Simon Broomer , Managing Director of Career Balance assists solicitors and barristers looking at new career options. He said: “Already the paperwork and bureaucratic hoops that lawyers have to jump through before they are allowed to take on legal aid work, and then to be paid for doing it, means that many solicitors and barristers have chosen to stop doing this kind of work. Job losses in the legal profession are inevitable, probably hitting smaller firms hardest. “
The CBA has accused the Government of being obsessed with money at the expense of access to justice for the poorest and most vulnerable. Many of these individuals may now have no other option than to represent themselves.

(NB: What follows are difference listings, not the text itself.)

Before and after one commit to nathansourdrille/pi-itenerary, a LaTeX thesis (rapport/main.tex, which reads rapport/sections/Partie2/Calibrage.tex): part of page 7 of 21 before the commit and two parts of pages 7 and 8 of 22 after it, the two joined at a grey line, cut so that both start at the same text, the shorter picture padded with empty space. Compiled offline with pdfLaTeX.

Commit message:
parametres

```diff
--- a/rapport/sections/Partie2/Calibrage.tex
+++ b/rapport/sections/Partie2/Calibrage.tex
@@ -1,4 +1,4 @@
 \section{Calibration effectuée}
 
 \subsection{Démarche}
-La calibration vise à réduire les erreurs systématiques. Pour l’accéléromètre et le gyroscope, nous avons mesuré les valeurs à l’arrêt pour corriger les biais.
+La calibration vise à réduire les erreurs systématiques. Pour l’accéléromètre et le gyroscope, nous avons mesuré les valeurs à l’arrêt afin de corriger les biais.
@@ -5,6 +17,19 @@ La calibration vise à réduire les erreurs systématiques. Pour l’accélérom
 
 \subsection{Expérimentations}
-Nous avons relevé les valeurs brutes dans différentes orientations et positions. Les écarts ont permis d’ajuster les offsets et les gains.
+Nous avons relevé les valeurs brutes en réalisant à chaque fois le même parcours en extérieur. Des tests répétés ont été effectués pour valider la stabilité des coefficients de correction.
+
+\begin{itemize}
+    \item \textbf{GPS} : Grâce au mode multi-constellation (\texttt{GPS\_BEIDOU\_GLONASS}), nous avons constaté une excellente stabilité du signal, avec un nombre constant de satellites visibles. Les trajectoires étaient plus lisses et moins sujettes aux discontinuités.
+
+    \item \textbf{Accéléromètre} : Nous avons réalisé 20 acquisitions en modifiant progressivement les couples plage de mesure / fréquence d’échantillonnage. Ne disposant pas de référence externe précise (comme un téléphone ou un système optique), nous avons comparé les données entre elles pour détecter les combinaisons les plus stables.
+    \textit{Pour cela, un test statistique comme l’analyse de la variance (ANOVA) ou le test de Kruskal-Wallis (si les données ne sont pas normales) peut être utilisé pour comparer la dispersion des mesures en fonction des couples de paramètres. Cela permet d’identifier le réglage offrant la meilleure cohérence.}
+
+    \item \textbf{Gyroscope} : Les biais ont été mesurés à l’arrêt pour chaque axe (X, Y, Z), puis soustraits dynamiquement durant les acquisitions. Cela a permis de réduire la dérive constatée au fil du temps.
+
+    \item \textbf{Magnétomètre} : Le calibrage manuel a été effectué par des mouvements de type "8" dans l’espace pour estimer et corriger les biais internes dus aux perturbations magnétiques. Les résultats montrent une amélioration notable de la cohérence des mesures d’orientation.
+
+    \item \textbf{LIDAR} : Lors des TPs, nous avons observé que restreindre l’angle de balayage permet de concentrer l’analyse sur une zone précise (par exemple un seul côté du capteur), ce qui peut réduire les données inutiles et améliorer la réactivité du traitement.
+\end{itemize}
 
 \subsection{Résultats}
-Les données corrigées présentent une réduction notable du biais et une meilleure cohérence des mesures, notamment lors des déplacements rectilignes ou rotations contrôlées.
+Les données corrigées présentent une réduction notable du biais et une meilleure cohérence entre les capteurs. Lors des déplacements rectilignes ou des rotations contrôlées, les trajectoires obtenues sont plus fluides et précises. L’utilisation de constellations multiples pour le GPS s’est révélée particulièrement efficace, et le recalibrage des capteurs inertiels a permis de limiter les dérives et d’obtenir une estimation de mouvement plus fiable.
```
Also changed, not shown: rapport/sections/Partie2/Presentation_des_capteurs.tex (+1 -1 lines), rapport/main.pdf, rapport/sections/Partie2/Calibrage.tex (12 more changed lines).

Richard Miller, the Law Society’s Head of Legal Aid, said: “’It is very concerning that the government appears prepared to sacrifice client choice, which is widely regarded as a vital principle and an important driver of quality in the justice system.
“We will examine the detail of the government’s proposals very carefully and urge members to respond to our own consultation on alternatives to PCT.”
Justice Secretary Chris Grayling said: “We have an excellent tradition of legal aid and one of the best legal professions in the world. But we cannot close our eyes to the fact legal aid is still costing too much. It is not free money, it is paid for by hard-working taxpayers, so we must ensure we get the very best value for every penny spent.
“Some lawyers earn hundreds of thousands of pounds from just one or two cases, and these cases can themselves cost up to £15 million each. And we’ve all heard of wealthy criminals with stashed millions getting legal aid to pay for their defence or of prisoners given legal aid unnecessarily.
To read more of Michael Turner’s message to members of the Criminal Bar Association, go to: https://www.criminalbar.com/latest-updates/news/q/date/2013/04/10/cba-message-wednesday-special-edition/
To read the Law Society’s consultation on PCT, go to: http://www.lawsociety.org.uk/news/stories/consultation-procuring-criminal-defence-services/